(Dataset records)
━━━━━━━━

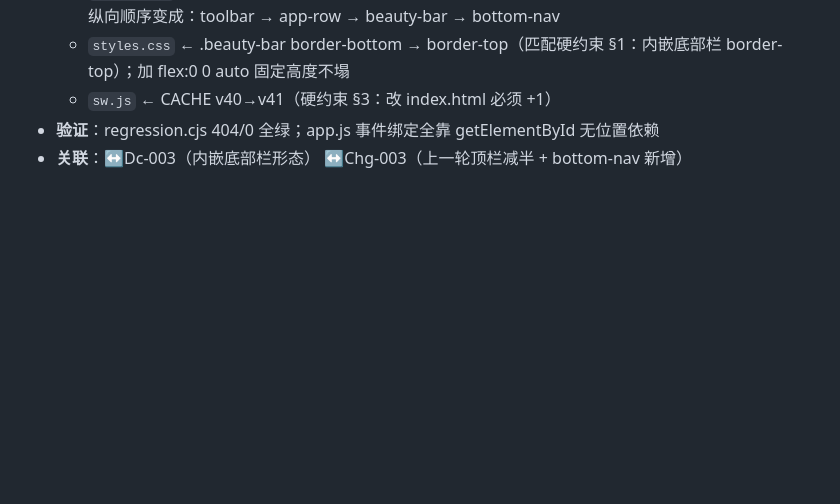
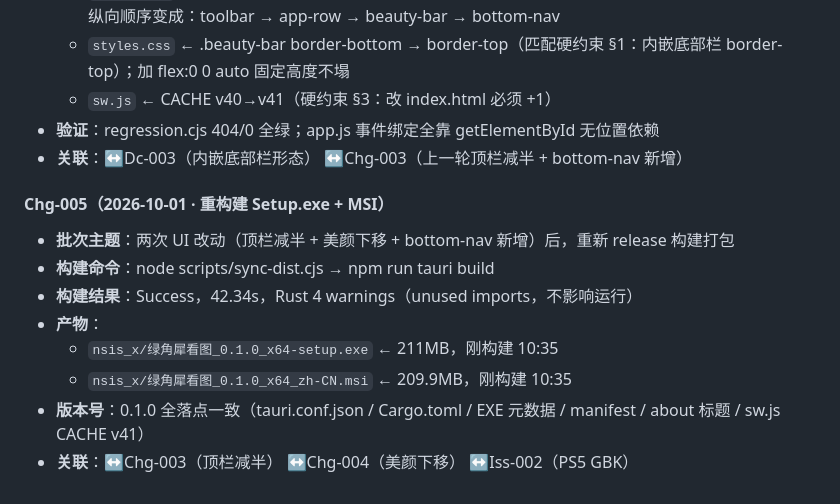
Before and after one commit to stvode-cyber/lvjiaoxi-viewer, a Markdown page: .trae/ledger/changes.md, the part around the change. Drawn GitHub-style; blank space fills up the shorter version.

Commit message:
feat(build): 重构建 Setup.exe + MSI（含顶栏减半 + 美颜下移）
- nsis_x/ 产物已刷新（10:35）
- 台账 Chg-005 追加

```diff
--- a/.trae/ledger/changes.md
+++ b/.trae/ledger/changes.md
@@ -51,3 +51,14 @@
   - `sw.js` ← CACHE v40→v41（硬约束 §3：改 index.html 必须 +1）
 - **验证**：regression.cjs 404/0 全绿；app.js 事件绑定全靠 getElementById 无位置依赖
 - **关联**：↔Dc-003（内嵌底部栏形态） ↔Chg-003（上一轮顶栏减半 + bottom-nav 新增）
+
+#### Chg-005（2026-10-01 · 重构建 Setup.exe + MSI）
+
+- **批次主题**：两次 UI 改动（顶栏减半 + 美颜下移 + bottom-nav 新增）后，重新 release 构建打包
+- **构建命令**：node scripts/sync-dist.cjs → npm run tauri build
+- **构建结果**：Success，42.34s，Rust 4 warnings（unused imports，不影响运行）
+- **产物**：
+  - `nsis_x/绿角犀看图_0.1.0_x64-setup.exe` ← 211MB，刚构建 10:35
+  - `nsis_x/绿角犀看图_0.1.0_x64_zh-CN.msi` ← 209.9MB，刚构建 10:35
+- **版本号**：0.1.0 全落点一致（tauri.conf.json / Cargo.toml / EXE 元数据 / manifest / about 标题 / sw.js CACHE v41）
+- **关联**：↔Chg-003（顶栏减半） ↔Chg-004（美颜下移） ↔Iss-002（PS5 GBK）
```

━━━━━━━━

Identify how many lines in the entries above include the string "tauri", then state that number alone.

**Your response**
2